Other superb performances include Sally Mercer as Madame Armfeldt and Alex Keiper as the passionate maid, Petra. One of the fastest rising stars in local theater, Keiper’s bold interpretation of “The Miller’s Son,” one of the musical’s few solos, is among its many high points. Still, A Little Night Music’s best performance belongs to Karen Peakes, who stole each scene with her wonderfully nuanced and profoundly moving portrayal of Carl-Magnus’ beleaguered wife, Countess Charlotte Malcolm.
Overall, the Arden’s smart production of Sondheim’s justly celebrated romantic comedy is unforgettably funny, spectacularly dreamy and thoroughly entertaining.
Venus in Fur

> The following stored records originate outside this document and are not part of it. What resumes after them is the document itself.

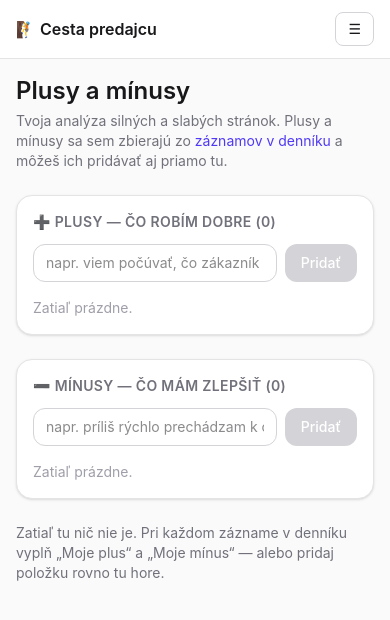
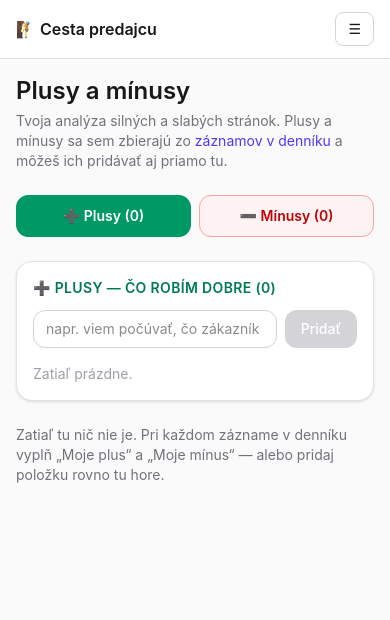
Before and after one commit to matus-babiak/predaj, a Next.js app: page /plusy-minusy in a window 390 px wide. Shown: the top 620 px of the page. Built offline with nearby package versions, Linux system fonts and the light colour scheme.

Commit message:
Plusy a mínusy: farebné taby na mobile, stĺpce vedľa seba na desktope
Co-Authored-By: Claude Fable 5 <noreply@anthropic.com>
Claude-Session: https://claude.ai/code/session_01Xeaq2HGBWiQEExmMAsUhbE

```diff
--- a/app/plusy-minusy/page.tsx
+++ b/app/plusy-minusy/page.tsx
@@ -8,7 +8,7 @@ import Link from "next/link";
 import { useData } from "@/lib/useData";
 import { uid } from "@/lib/store";
 import type { SelfNote } from "@/lib/types";
-import { Btn, Card, Input, SectionTitle } from "@/components/ui";
+import { Btn, Card, Input } from "@/components/ui";
 
 interface SwItem {
   id: string;
@@ -24,6 +24,7 @@ function formatDay(ts: number): string {
 
 export default function PlusyMinusyPage() {
   const { entries, selfNotes, put, remove, ready } = useData();
+  const [tab, setTab] = useState<"plus" | "minus">("plus");
 
   if (!ready) return null;
 
@@ -64,7 +65,34 @@ export default function PlusyMinusyPage() {
         </p>
       </div>
 
+      {/* Mobilné taby — na desktope sú stĺpce vedľa seba, taby netreba */}
+      <div className="grid grid-cols-2 gap-2 md:hidden">
+        <button
+          type="button"
+          onClick={() => setTab("plus")}
+          className={`rounded-xl border px-3 py-2.5 text-sm font-semibold transition-colors ${
+            tab === "plus"
+              ? "border-emerald-600 bg-emerald-600 text-white"
+              : "border-emerald-300 bg-emerald-50 text-emerald-700 dark:border-emerald-900 dark:bg-emerald-950/40 dark:text-emerald-400"
+          }`}
+        >
+          ➕ Plusy ({pluses.length})
+        </button>
+        <button
+          type="button"
+          onClick={() => setTab("minus")}
+          className={`rounded-xl border px-3 py-2.5 text-sm font-semibold transition-colors ${
+            tab === "minus"
+              ? "border-red-600 bg-red-600 text-white"
+              : "border-red-300 bg-red-50 text-red-700 dark:border-red-900 dark:bg-red-950/40 dark:text-red-400"
+          }`}
+        >
+          ➖ Mínusy ({minuses.length})
+        </button>
+      </div>
+
       <div className="grid gap-6 md:grid-cols-2 md:items-start">
+        <div className={tab === "plus" ? "" : "hidden md:block"}>
           <SwColumn
             title={`➕ Plusy — čo robím dobre (${pluses.length})`}
             tone="plus"
@@ -73,6 +101,8 @@ export default function PlusyMinusyPage() {
             onAdd={(text) => addNote("plus", text)}
             onDelete={(noteId) => remove("selfNotes", noteId)}
           />
+        </div>
+        <div className={tab === "minus" ? "" : "hidden md:block"}>
           <SwColumn
             title={`➖ Mínusy — čo mám zlepšiť (${minuses.length})`}
             tone="minus"
@@ -81,6 +111,7 @@ export default function PlusyMinusyPage() {
             onAdd={(text) => addNote("minus", text)}
             onDelete={(noteId) => remove("selfNotes", noteId)}
           />
+        </div>
       </div>
 
       {pluses.length === 0 && minuses.length === 0 && (
@@ -119,12 +150,14 @@ function SwColumn({
 
   const accent =
     tone === "plus"
-      ? "border-emerald-200 dark:border-emerald-900"
-      : "border-red-200 dark:border-red-900";
+      ? "border-emerald-300 dark:border-emerald-900"
+      : "border-red-300 dark:border-red-900";
+  const titleColor =
+    tone === "plus" ? "text-emerald-700 dark:text-emerald-400" : "text-red-700 dark:text-red-400";
 
   return (
     <Card className={accent}>
-      <SectionTitle>{title}</SectionTitle>
+      <h2 className={`mb-3 text-sm font-semibold uppercase tracking-wide ${titleColor}`}>{title}</h2>
       <form
         onSubmit={(e) => {
           e.preventDefault();
```
Lines whose indentation alone changed are shown as unchanged.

Through June 23. $46-$59. Suzanne Roberts Theatre, 480 S. Broad St. 215.985.0420. philadelphiatheatrecompany.org
David Ives’ hit play Venus in Fur, an exceptional production by Philadelphia Theatre Company, is an impressively theatrical work that consistently toes the thin line between fantasy and reality. His works often favor style over substance, but in this drama, the playwright shrewdly combines the artifice of theater with role-playing in the bedroom to explore the role power plays in relationships between men and women.
The action takes place in a New York studio, where playwright Thomas (Mark Alhadeff) is auditioning actresses for the lead role in his new play. Thomas is preparing to call it a day when Vanda, played by the amazing Jenni Putney, bursts into the room. Soaking wet and fighting with an unhelpful umbrella, Vanda unleashes a string of expletives that would make a longshoreman blush. As her alarming tantrum subsides, Thomas sarcastically inquires, “Can I run out and fill any prescriptions for you?”
Despite seeming entirely unsuitable for the role, Thomas allows Vanda to audition, and she is shockingly good. His play is an adaptation of a 19th-century German novel that focuses on a nobleman who gets satisfaction from being dominated by a woman he meets at a resort. The woman in Thomas’ play is named Vanda, which is just one of the many things about this mysterious actress that arouse our suspicions. It is Vanda’s identity that is the central mystery in Venus in Fur. Ives’ conclusion is slightly disappointing, but the increasingly eerie relationship between Vanda and Thomas keeps us thoroughly involved as we try to determine what is real and what is not.
Under Kip Fagan’s capable direction, both actors are terrific. Thomas’ is the less intriguing role, but Alhadeff is excellent at exploring his character’s complicated psychological make-up, and his strong performance keeps the production balanced. Nevertheless, it is Putney’s volcanic, enigmatic portrayal of Vanda that makes Venus in Fur a simultaneously fascinating and thrilling must-see.